: an adherent of Sikhism – a monotheistic religion founded by Guru Nānak in the Punjab region of the Indian subcontinent at the end of the 15th century
: learner; seeker; disciple
As Sikh Heritage Month comes to a close for 2021, Yorkville University student Harshmeet Rakhra recently took some time out to reflect on what being a Sikh – in both senses of the word – means to her.
“I think Sikhism has always been a major part of my life ever since I was a kid,” said the Master of Arts in Counselling Psychology student, crediting her maternal grandmother for nurturing in her a strong connection to her religion.
“She’s always had that major influence, encouraging us to stay connected – whether that’s just knowing about Sikhism, praying, doing research, or gaining knowledge. And I’ve found that, as I’ve gotten older, my curiosity has grown.”
One way that curiosity has manifested itself in Rakhra over the years is through her ongoing exploration of ways to put her Sikh faith into action. It was through performing acts of Seva – or ‘Selfless Service’ to others – that she found the most personal fulfillment.
Starting in 2017, Rakhra began volunteering at Seva Food Bank – a Mississauga-based initiative run by Sikhs Serving Canada, a registered not-for-profit organization that engages Sikhs in a variety of local community-focused initiatives that benefit all Canadians.
“Our work aims to address the challenges of food security, poverty reduction and economic renewal for low-income families living in seven postal codes across Mississauga,” the organization states on its website.
“Our approach underscores the importance of dignity, cultural sensitivity and inclusion. Our solutions are developed and implemented with thoughtful community engagement.”
For Rakhra, the most meaningful part of her volunteer experience at Seva Food Bank was the realization of just how fortunate she is.
“It was there that I realized that not everybody has the same advantages, same opportunities, and same chances that I do,” she said. “So, just realizing that I am quite privileged compared to the families that I serve and that I want to serve, is something that I carry with myself.”

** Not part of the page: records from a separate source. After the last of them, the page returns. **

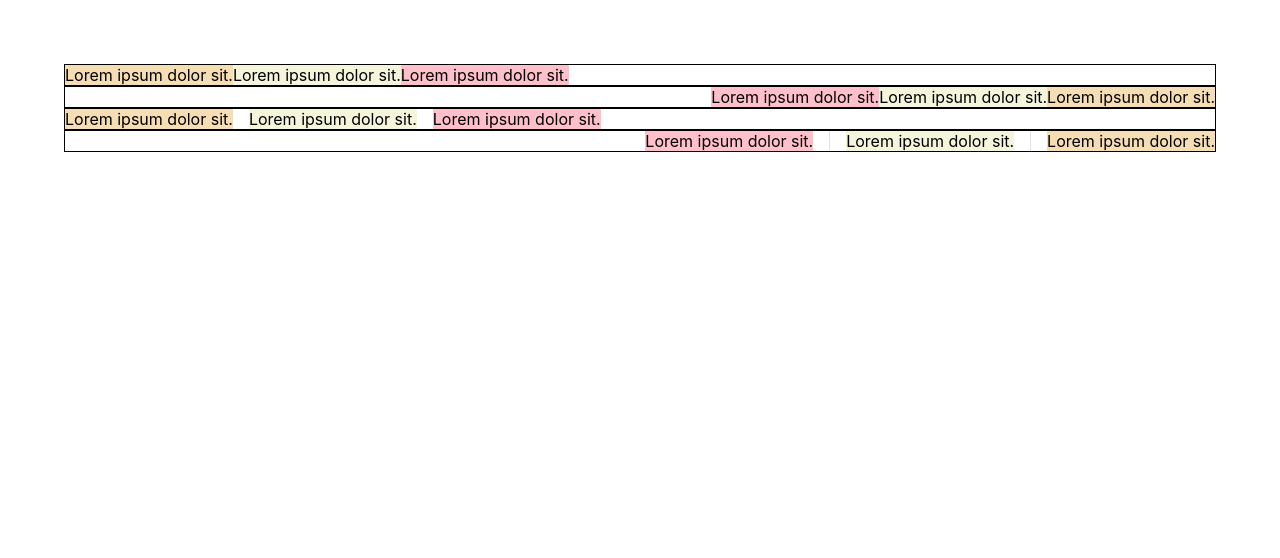
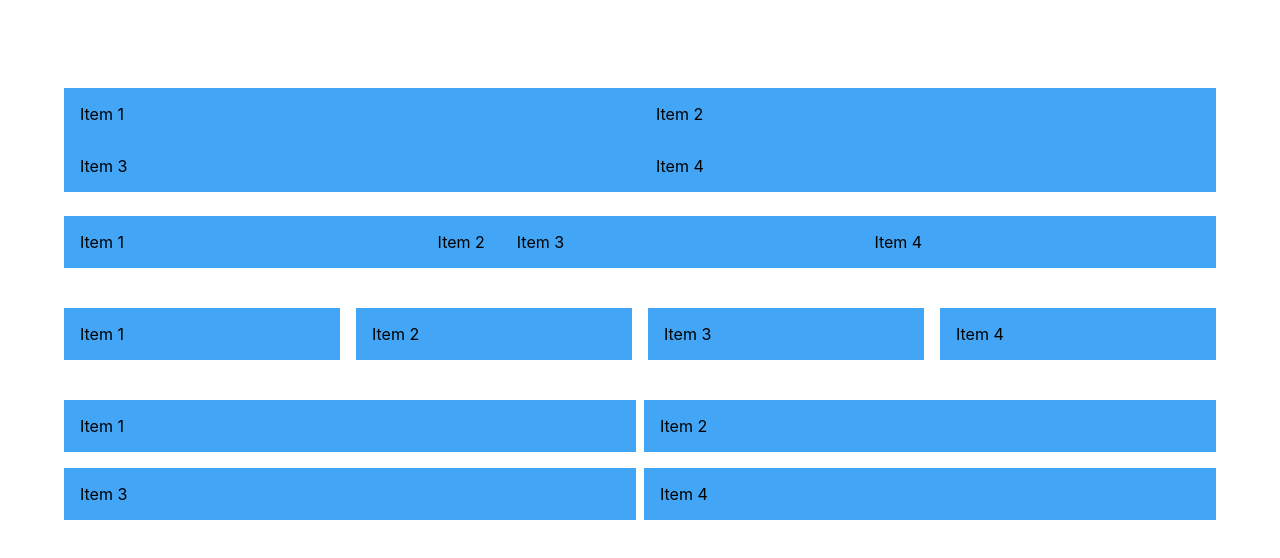
Before and after one commit to sailendrachettri/material-ui-learning, a React (Create React App) app: page / in a window 1280 px wide. Shown: the top 558 px of the page. Built offline with nearby package versions, Linux system fonts and the light colour scheme; the HTML template or start-up script is replaced by a standard one.

Commit message:
grid in material ui

```diff
--- a/src/App.tsx
+++ b/src/App.tsx
@@ -1,6 +1,7 @@
 import React from 'react';
 import './App.css';
-import { MuiStack } from './components/MuiStack';
+import { MuiGrid } from './components/MuiGrid';
+// import { MuiStack } from './components/MuiStack';
 // import { MuiBox } from './components/MuiBox';
 // import MuiAutocomplete from './components/MuiAutocomplete';
 // import MuiRating from './components/MuiRating';
@@ -26,7 +27,8 @@ function App() {
         {/* <MuiRating /> */}
         {/* <MuiAutocomplete /> */}
         {/* <MuiBox /> */}
-        <MuiStack />
+        {/* <MuiStack /> */}
+        <MuiGrid />
       </div>
     </>
   );
--- /dev/null
+++ b/src/components/MuiGrid.tsx
@@ -0,0 +1,78 @@
+import { Box, Grid } from '@mui/material'
+/*
+
+3 = 25%
+6 = 50%
+9 = 75%
+12 = 100%
+
+xs - 12 - full width in extra small device (mobile)
+sm - 6 - two items in small device (tablet and larger)
+xs = 'auto' - only takes the necessacy width and distributes remaning width to others items
+*/
+
+export const MuiGrid = () => {
+    return (
+        <>
+            <Grid container marginTop={3}>
+                <Grid item xs={12} sm={6}>
+                    <Box bgcolor='primary.light' padding={2}>Item 1</Box>
+                </Grid>
+                <Grid item xs={12} sm={6}>
+                    <Box bgcolor='primary.light' padding={2}>Item 2</Box>
+                </Grid>
+                <Grid item xs={12} sm={6}>
+                    <Box bgcolor='primary.light' padding={2}>Item 3</Box>
+                </Grid>
+                <Grid item xs={12} sm={6}>
+                    <Box bgcolor='primary.light' padding={2}>Item 4</Box>
+                </Grid>
+            </Grid>
+
+            <Grid container marginTop={3}>
+                <Grid item xs>
+                    <Box bgcolor='primary.light' padding={2}>Item 1</Box>
+                </Grid>
+                <Grid item xs='auto'>
+                    <Box bgcolor='primary.light' padding={2}>Item 2</Box>
+                </Grid>
+                <Grid item xs>
+                    <Box bgcolor='primary.light' padding={2}>Item 3</Box>
+                </Grid>
+                <Grid item xs>
+                    <Box bgcolor='primary.light' padding={2}>Item 4</Box>
+                </Grid>
+            </Grid>
+
+            <Grid container marginTop={3} spacing={2}>
+                <Grid item xs>
+                    <Box bgcolor='primary.light' padding={2}>Item 1</Box>
+                </Grid>
+                <Grid item xs>
+                    <Box bgcolor='primary.light' padding={2}>Item 2</Box>
+                </Grid>
+                <Grid item xs>
+                    <Box bgcolor='primary.light' padding={2}>Item 3</Box>
+                </Grid>
+                <Grid item xs>
+                    <Box bgcolor='primary.light' padding={2}>Item 4</Box>
+                </Grid>
+            </Grid>
+
+            <Grid container marginTop={3} rowSpacing={2} columnSpacing={1}>
+                <Grid item xs={6}>
+                    <Box bgcolor='primary.light' padding={2}>Item 1</Box>
+                </Grid>
+                <Grid item xs={6}>
+                    <Box bgcolor='primary.light' padding={2}>Item 2</Box>
+                </Grid>
+                <Grid item xs={6}>
+                    <Box bgcolor='primary.light' padding={2}>Item 3</Box>
+                </Grid>
+                <Grid item xs={6}>
+                    <Box bgcolor='primary.light' padding={2}>Item 4</Box>
+                </Grid>
+            </Grid>
+        </>
+    )
+}
```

It was also that experience of volunteering at the food bank that inspired Rakhra and her friends to launch their own charitable endeavour with the Lend A Hand Foundation.
“We started off as a group of friends who just wanted to give back to our community,” she said, noting the group members used their individual social media platforms to raise awareness of their cause and to collect donations towards the creation of “care packages” for Toronto’s homeless.
“People would donate, but a lot of the money was coming out of our own pockets. We bought things like Walmart and Tim Horton’s gift cards, as well as gloves, scarves and hats, and made little care packages. Then we literally just walked around in teams of five or six and handed out stuff to the homeless on the streets of Toronto.”
Rakhra also sees her faith put into action through her studies at Yorkville University, as she works towards becoming a mental health professional. She enrolled in the Master of Arts in Counselling Psychology program in 2019, after previously completing both a bachelor’s degree in Psychology and a certificate program in Mental Health & Addictions.
“I want to selflessly serve by helping people get the mental health help they need,” she said, noting that she’d love to focus her attention on serving the South Asian community.
“That’s where I see ‘Seva’ – the selfless service – and counselling psychology kind of binding together for me.”
Through her studies at Yorkville University, Rakhra has taken much knowledge from courses like ‘Cultural Diversity in Counselling,’ during which she learned about how to become a culturally competent and sensitive therapist.
Fluent in three languages aside from English, Rakhra feels her multilingualism in Punjabi, Urdu and Hindi is just one of the tools she’ll be able to use in her pursuit of reaching a population she believes is currently underserved in terms of mental health supports.
“One thing I kind of noticed is that people from the South Asian community don’t really seek mental health help, so I want to be able to make that difference,” she said.
“I feel like they don’t have enough exposure to mental health services, just because of language barriers and the culture and whatnot, but I feel I can relate to them. It’s not just about speaking their languages, but also about being somebody who understands their culture.”
Ultimately, Rakhra would like to pursue her PhD with a thesis focused on cultural sensitivity, so that she can go on to train a whole new generation of culturally competent mental health professionals.
“As we go on this journey of life, we’re always learning about something,” she said. “We’re always a Sikh; we’re always a learner.”